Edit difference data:
%%
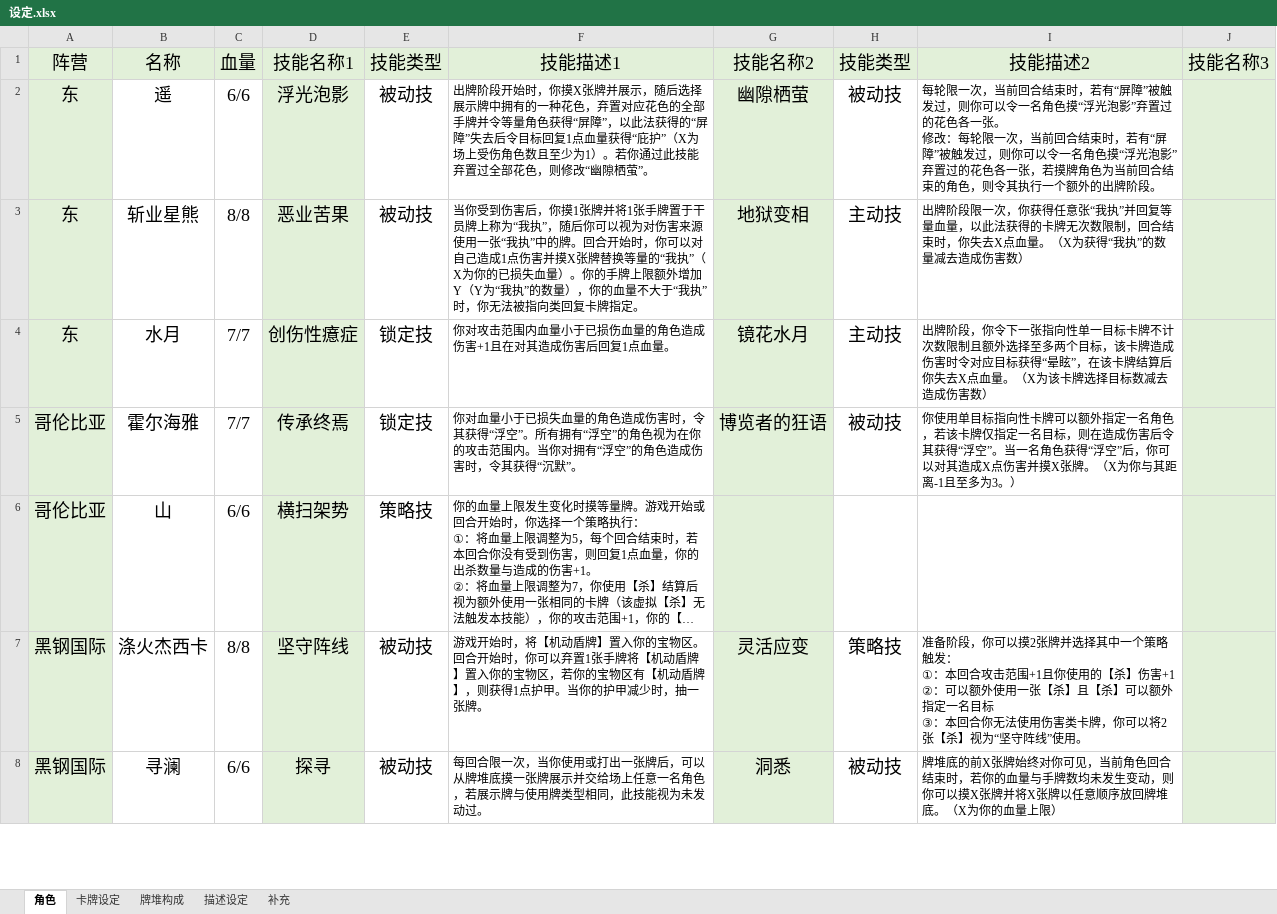
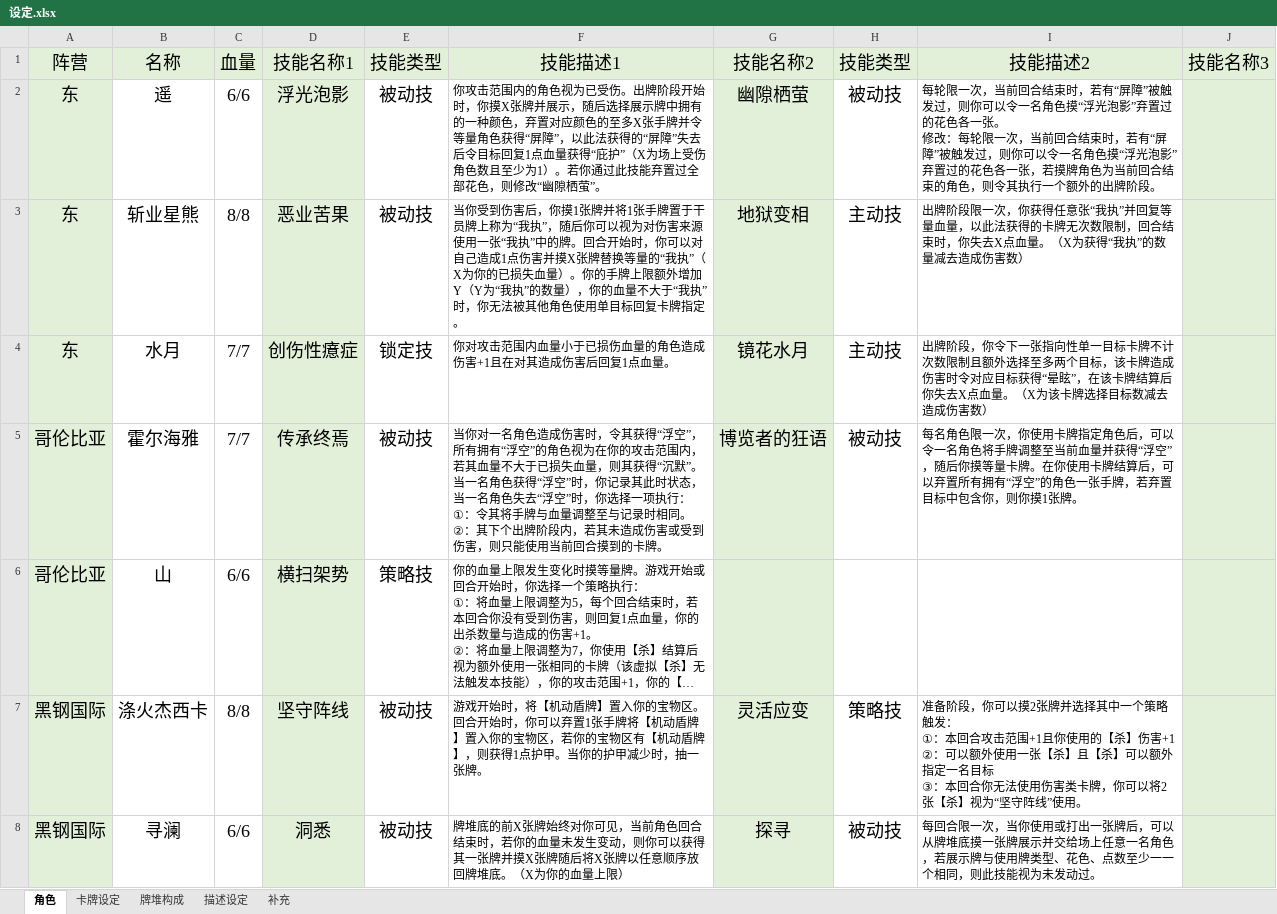
Before and after one commit to Fyammetta/ArkWars, an Excel workbook: Docs/干员、卡牌设计/设定.xlsx, sheet 角色, drawn as a sheet; only a part is shown; long unchanged cells end in …; values as stored, in another font and other column widths than the file's, no borders; ↵ is a line break in a cell; the diff covers the shown part only; the diff names each change by its address in the sheet, - before the commit and + after, or states it on an @@ line.

Commit message:
2026.9.14干员、卡牌及定义

```diff
--- a/Docs/干员、卡牌设计/设定.xlsx (sheet 角色)
+++ b/Docs/干员、卡牌设计/设定.xlsx (sheet 角色)
-F2 (技能描述1): 出牌阶段开始时，你摸X张牌并展示，随后选择展示牌中拥有的一种花色，弃置对应花色的全部手牌并令…
+F2 (技能描述1): 你攻击范围内的角色视为已受伤。出牌阶段开始时，你摸X张牌并展示，随后选择展示牌中拥有的一种颜色，弃置对应颜色的至多X张手牌并令…
-F3 (技能描述1): …你无法被指向类回复卡牌…
+F3 (技能描述1): …你无法被其他角色使用单目标回复卡牌…
-E5 (技能类型): 锁定技
+E5 (技能类型): 被动技
-F5 (技能描述1): 你对血量小于已损失血量的角色造成伤害时，令其获得“浮空”。所有拥有“浮空”的角色视为在你的攻击范围内。当你对拥有“浮空”的角色造成伤害时，令其获得“沉默”。
+F5 (技能描述1): 当你对一名角色造成伤害时，令其获得“浮空”，所有拥有“浮空”的角色视为在你的攻击范围内，若其血量不大于已损失血量，则其获得“沉默”。当一名角色获得“浮空”时，你记录其此时状态，当一名角色失去“浮空”时，你选择一项执行： ↵ ①：令其将手牌与血量调整至与记录时相同。 ↵ ②：其下个出牌阶段内，若其未造成伤害或受到伤害，则只能使用当前回合摸到的卡牌。
-I5 (技能描述2): 你使用单目标指向性卡牌可以额外指定一名角色，若该卡牌仅指定一名目标，则在造成伤害后令其获得“浮空”。当一名角色获得“浮空”后，你可以对其造成X点伤害并摸X张牌。（X为你与其距离-1且至多为3。）
+I5 (技能描述2): 每名角色限一次，你使用卡牌指定角色后，可以令一名角色将手牌调整至当前血量并获得“浮空”，随后你摸等量卡牌。在你使用卡牌结算后，可以弃置所有拥有“浮空”的角色一张手牌，若弃置目标中包含你，则你摸1张牌。
-D8 (技能名称1): 探寻
+D8 (技能名称1): 洞悉
-F8 (技能描述1): 每回合限一次，当你使用或打出一张牌后，可以从牌堆底摸一张牌展示并交给场上任意一名角色，若展示牌与使用牌类型相同，此技能视为未发动过。
+F8 (技能描述1): 牌堆底的前X张牌始终对你可见，当前角色回合结束时，若你的血量未发生变动，则你可以获得其一张牌并摸X张牌随后将X张牌以任意顺序放回牌堆底。（X为你的血量上限）
-G8 (技能名称2): 洞悉
+G8 (技能名称2): 探寻
-I8 (技能描述2): 牌堆底的前X张牌始终对你可见，当前角色回合结束时，若你的血量与手牌数均未发生变动，则你可以摸X张牌并将X张牌以任意顺序放回牌堆底。（X为你的血量上限）
+I8 (技能描述2): 每回合限一次，当你使用或打出一张牌后，可以从牌堆底摸一张牌展示并交给场上任意一名角色，若展示牌与使用牌类型、花色、点数至少一一个相同，则此技能视为未发动过。
```
Also changed, not shown: 12 edited cells elsewhere in this sheet, sheet 卡牌设定.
%%
• Task statement: Exclude the pictures, then retype every record exactly.

• The answer:
Before and after one commit to Fyammetta/ArkWars, an Excel workbook: Docs/干员、卡牌设计/设定.xlsx, sheet 角色, drawn as a sheet; only a part is shown; long unchanged cells end in …; values as stored, in another font and other column widths than the file's, no borders; ↵ is a line break in a cell; the diff covers the shown part only; the diff names each change by its address in the sheet, - before the commit and + after, or states it on an @@ line.

Commit message:
2026.9.14干员、卡牌及定义

```diff
--- a/Docs/干员、卡牌设计/设定.xlsx (sheet 角色)
+++ b/Docs/干员、卡牌设计/设定.xlsx (sheet 角色)
-F2 (技能描述1): 出牌阶段开始时，你摸X张牌并展示，随后选择展示牌中拥有的一种花色，弃置对应花色的全部手牌并令…
+F2 (技能描述1): 你攻击范围内的角色视为已受伤。出牌阶段开始时，你摸X张牌并展示，随后选择展示牌中拥有的一种颜色，弃置对应颜色的至多X张手牌并令…
-F3 (技能描述1): …你无法被指向类回复卡牌…
+F3 (技能描述1): …你无法被其他角色使用单目标回复卡牌…
-E5 (技能类型): 锁定技
+E5 (技能类型): 被动技
-F5 (技能描述1): 你对血量小于已损失血量的角色造成伤害时，令其获得“浮空”。所有拥有“浮空”的角色视为在你的攻击范围内。当你对拥有“浮空”的角色造成伤害时，令其获得“沉默”。
+F5 (技能描述1): 当你对一名角色造成伤害时，令其获得“浮空”，所有拥有“浮空”的角色视为在你的攻击范围内，若其血量不大于已损失血量，则其获得“沉默”。当一名角色获得“浮空”时，你记录其此时状态，当一名角色失去“浮空”时，你选择一项执行： ↵ ①：令其将手牌与血量调整至与记录时相同。 ↵ ②：其下个出牌阶段内，若其未造成伤害或受到伤害，则只能使用当前回合摸到的卡牌。
-I5 (技能描述2): 你使用单目标指向性卡牌可以额外指定一名角色，若该卡牌仅指定一名目标，则在造成伤害后令其获得“浮空”。当一名角色获得“浮空”后，你可以对其造成X点伤害并摸X张牌。（X为你与其距离-1且至多为3。）
+I5 (技能描述2): 每名角色限一次，你使用卡牌指定角色后，可以令一名角色将手牌调整至当前血量并获得“浮空”，随后你摸等量卡牌。在你使用卡牌结算后，可以弃置所有拥有“浮空”的角色一张手牌，若弃置目标中包含你，则你摸1张牌。
-D8 (技能名称1): 探寻
+D8 (技能名称1): 洞悉
-F8 (技能描述1): 每回合限一次，当你使用或打出一张牌后，可以从牌堆底摸一张牌展示并交给场上任意一名角色，若展示牌与使用牌类型相同，此技能视为未发动过。
+F8 (技能描述1): 牌堆底的前X张牌始终对你可见，当前角色回合结束时，若你的血量未发生变动，则你可以获得其一张牌并摸X张牌随后将X张牌以任意顺序放回牌堆底。（X为你的血量上限）
-G8 (技能名称2): 洞悉
+G8 (技能名称2): 探寻
-I8 (技能描述2): 牌堆底的前X张牌始终对你可见，当前角色回合结束时，若你的血量与手牌数均未发生变动，则你可以摸X张牌并将X张牌以任意顺序放回牌堆底。（X为你的血量上限）
+I8 (技能描述2): 每回合限一次，当你使用或打出一张牌后，可以从牌堆底摸一张牌展示并交给场上任意一名角色，若展示牌与使用牌类型、花色、点数至少一一个相同，则此技能视为未发动过。
```
Also changed, not shown: 12 edited cells elsewhere in this sheet, sheet 卡牌设定.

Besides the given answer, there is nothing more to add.